• _Task to carry out_:
Wherever the word "BoxDecoration" appears in a line of the data, that line should be copied.

** Data excerpts follows **

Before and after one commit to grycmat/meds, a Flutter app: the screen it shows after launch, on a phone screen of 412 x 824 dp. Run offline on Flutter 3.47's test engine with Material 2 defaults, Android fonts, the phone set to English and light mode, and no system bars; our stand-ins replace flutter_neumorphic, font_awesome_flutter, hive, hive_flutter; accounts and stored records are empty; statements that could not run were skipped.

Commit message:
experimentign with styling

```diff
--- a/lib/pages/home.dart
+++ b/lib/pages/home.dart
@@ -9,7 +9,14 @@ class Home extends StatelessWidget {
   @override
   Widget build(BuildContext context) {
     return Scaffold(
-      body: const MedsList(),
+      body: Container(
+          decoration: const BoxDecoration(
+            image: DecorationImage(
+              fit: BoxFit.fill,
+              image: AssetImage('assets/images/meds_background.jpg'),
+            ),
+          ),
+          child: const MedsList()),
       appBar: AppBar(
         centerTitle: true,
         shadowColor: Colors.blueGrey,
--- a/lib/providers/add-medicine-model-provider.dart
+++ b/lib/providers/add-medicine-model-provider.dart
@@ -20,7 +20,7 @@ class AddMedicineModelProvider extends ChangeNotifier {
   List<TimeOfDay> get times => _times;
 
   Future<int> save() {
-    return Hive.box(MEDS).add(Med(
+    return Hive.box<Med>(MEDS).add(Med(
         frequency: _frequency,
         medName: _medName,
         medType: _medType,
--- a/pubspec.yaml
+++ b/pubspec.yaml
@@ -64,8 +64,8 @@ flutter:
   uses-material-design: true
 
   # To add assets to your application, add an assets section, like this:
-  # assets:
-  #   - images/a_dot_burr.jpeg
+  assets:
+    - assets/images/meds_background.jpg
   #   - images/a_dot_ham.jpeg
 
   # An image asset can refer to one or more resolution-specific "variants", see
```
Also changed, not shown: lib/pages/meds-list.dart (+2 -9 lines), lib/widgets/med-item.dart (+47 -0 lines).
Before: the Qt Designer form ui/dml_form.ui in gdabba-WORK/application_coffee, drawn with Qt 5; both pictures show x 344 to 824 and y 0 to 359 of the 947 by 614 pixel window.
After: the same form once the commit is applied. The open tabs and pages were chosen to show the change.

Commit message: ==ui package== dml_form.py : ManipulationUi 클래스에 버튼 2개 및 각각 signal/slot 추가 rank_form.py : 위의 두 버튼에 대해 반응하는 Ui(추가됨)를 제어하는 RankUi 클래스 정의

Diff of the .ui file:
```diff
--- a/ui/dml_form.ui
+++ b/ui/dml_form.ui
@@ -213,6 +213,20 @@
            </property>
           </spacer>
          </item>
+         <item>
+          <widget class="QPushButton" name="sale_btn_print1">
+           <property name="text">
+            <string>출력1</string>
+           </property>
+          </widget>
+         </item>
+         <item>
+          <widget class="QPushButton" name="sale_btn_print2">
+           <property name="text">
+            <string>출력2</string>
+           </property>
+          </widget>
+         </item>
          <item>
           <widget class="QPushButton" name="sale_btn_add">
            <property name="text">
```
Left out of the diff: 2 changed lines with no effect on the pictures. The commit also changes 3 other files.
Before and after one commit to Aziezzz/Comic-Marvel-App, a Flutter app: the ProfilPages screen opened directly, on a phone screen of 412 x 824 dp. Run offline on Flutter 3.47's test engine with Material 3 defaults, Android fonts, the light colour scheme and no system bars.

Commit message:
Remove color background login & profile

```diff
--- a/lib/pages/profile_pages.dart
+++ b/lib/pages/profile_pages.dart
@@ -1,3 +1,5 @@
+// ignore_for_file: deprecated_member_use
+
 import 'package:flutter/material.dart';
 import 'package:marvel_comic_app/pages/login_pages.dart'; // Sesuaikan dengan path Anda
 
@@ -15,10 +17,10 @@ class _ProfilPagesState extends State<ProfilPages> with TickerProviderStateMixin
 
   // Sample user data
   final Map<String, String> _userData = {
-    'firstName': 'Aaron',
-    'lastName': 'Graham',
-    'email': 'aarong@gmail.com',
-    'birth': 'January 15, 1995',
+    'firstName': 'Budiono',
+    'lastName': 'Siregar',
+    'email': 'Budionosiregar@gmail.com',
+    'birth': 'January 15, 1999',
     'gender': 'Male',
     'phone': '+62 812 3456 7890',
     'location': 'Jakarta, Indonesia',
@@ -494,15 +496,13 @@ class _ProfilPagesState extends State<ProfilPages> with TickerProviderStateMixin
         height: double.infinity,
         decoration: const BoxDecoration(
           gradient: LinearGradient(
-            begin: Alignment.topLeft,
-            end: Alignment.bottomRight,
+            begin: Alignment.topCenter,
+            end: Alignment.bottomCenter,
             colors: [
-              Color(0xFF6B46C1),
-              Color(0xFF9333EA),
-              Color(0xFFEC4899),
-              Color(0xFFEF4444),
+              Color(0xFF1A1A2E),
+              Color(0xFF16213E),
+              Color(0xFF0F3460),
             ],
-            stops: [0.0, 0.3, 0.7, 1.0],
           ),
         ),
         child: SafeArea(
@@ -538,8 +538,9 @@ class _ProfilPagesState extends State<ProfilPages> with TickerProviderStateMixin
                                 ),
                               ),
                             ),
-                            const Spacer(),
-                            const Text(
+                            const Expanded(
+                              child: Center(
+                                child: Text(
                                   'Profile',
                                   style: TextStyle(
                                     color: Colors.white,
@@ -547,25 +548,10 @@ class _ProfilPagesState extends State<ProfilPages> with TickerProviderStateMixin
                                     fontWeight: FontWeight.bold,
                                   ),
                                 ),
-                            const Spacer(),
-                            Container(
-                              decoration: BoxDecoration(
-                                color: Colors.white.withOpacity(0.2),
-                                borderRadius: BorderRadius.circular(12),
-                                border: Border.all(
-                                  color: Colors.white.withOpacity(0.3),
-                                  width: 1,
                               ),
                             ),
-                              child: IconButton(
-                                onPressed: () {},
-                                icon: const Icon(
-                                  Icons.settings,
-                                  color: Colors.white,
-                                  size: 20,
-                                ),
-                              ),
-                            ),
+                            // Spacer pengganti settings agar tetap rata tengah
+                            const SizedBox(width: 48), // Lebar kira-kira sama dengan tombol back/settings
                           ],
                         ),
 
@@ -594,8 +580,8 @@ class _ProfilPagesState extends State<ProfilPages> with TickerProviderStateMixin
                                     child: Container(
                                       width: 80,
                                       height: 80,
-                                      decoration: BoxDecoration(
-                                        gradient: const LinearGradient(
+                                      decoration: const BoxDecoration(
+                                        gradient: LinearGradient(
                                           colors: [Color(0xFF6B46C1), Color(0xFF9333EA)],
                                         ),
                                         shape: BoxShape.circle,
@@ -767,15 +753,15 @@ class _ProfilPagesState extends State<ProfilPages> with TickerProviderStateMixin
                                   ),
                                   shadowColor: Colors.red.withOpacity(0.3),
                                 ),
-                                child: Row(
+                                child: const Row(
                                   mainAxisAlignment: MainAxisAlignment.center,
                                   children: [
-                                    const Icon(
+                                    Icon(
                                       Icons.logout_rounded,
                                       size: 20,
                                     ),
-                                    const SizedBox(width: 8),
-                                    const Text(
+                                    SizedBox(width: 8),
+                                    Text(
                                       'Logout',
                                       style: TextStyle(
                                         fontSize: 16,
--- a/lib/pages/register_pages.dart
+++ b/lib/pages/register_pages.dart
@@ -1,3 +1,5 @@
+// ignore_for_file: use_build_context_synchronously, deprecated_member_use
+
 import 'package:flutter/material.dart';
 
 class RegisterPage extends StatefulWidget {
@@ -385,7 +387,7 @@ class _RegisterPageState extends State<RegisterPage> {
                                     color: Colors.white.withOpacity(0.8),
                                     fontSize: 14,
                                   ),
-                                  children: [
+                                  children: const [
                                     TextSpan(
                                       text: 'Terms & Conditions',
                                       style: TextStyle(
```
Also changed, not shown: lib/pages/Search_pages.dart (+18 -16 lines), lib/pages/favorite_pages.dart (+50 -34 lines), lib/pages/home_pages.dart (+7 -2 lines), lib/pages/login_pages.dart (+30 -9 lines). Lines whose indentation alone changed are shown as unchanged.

** End of Data excerpts **

• _Exercise answer_:
+          decoration: const BoxDecoration(
         decoration: const BoxDecoration(
-                              decoration: BoxDecoration(
-                                      decoration: BoxDecoration(
+                                      decoration: const BoxDecoration(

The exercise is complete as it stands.